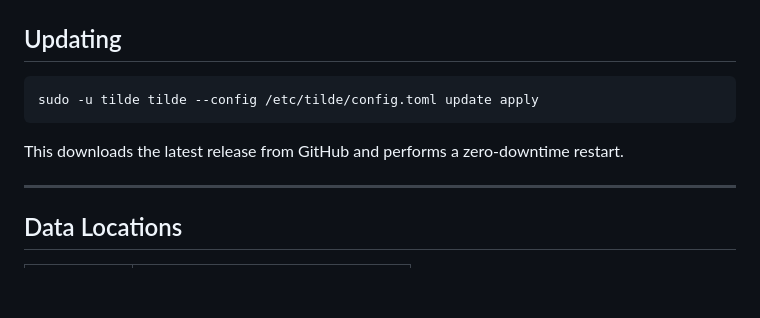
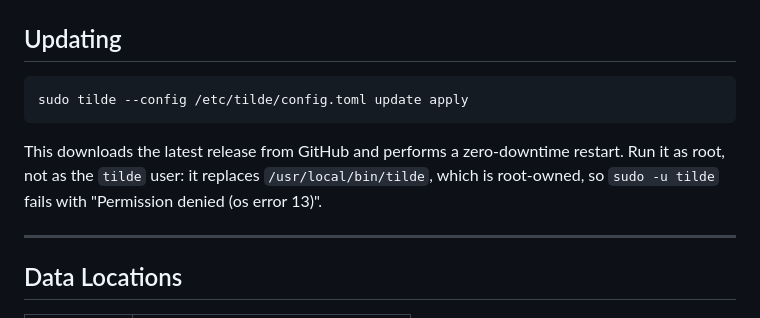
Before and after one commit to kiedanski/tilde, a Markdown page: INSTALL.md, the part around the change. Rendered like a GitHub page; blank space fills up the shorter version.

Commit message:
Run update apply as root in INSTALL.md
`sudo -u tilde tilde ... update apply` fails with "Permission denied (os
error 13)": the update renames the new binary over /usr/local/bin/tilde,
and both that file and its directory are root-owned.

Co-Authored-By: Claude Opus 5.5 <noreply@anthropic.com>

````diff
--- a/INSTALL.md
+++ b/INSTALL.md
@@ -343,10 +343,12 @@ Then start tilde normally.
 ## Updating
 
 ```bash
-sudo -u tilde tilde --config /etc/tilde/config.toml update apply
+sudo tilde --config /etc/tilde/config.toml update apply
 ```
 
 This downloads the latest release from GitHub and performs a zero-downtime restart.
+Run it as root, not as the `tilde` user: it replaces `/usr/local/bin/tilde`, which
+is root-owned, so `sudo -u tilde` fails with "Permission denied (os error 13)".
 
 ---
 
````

--

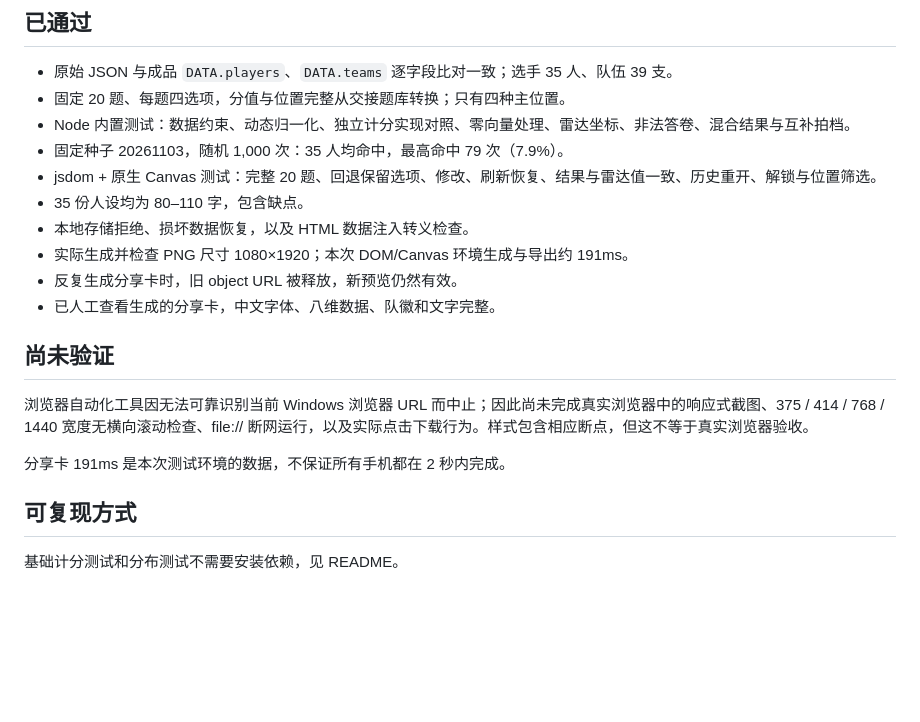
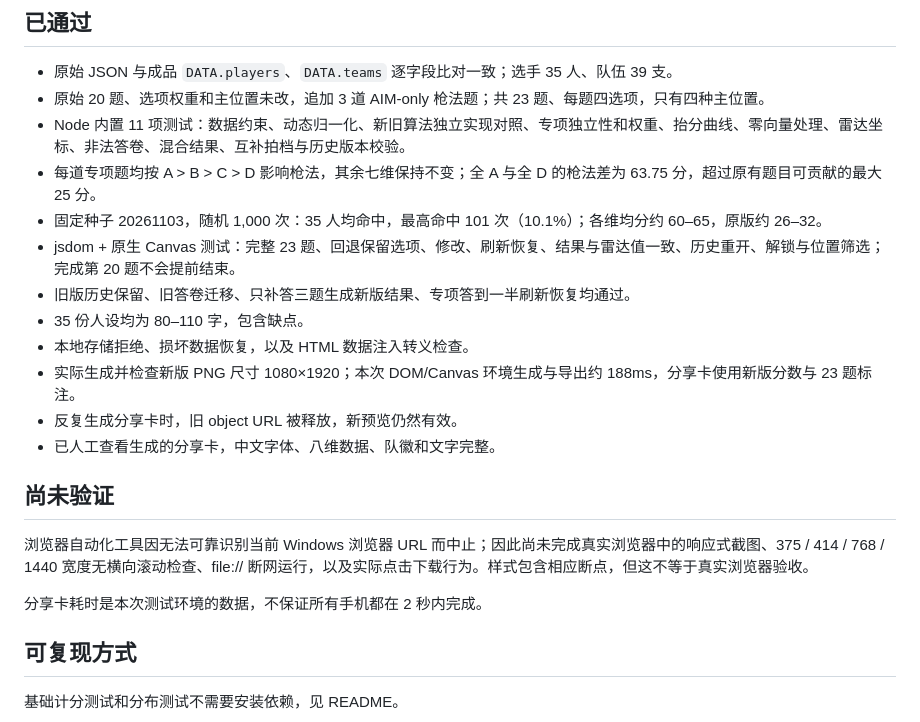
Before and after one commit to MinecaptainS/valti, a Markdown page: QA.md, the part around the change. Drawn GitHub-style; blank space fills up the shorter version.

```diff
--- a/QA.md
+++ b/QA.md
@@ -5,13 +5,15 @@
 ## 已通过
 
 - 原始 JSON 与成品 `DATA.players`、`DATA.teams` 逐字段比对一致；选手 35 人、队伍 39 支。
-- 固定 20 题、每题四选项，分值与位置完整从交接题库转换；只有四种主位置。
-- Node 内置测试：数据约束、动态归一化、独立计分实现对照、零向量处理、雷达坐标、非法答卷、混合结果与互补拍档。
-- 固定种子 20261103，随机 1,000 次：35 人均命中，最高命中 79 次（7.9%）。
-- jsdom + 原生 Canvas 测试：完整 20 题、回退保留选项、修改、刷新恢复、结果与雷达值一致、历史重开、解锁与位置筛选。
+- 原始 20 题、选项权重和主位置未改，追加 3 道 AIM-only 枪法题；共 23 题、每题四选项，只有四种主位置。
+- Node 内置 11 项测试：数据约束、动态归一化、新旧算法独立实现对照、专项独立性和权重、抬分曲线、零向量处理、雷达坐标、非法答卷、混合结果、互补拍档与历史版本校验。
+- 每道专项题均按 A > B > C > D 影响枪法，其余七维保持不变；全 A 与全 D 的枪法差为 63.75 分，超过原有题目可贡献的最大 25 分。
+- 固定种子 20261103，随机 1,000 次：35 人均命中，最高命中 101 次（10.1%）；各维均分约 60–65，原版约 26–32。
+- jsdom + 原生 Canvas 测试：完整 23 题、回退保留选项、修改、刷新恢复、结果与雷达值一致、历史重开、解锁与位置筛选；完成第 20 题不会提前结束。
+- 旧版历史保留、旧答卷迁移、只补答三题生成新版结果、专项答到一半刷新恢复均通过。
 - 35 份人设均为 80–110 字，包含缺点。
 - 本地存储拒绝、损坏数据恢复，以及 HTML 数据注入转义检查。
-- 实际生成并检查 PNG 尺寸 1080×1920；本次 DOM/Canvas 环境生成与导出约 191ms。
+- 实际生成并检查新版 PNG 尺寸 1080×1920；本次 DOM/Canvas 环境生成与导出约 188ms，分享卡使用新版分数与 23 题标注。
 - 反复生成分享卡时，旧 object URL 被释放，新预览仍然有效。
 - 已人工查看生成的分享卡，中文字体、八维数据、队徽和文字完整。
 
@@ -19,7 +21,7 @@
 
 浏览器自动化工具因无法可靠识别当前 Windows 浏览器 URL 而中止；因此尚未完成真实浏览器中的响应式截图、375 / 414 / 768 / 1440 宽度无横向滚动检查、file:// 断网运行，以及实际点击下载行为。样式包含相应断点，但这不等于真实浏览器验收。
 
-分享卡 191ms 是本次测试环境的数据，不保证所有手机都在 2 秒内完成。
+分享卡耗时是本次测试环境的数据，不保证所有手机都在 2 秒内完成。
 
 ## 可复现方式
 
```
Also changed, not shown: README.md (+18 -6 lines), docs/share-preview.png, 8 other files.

- **WORK TO COMPLETE**:
A single number is the answer here: the count of lines in the material above holding the string "update".

- **ANSWER AREA**:
5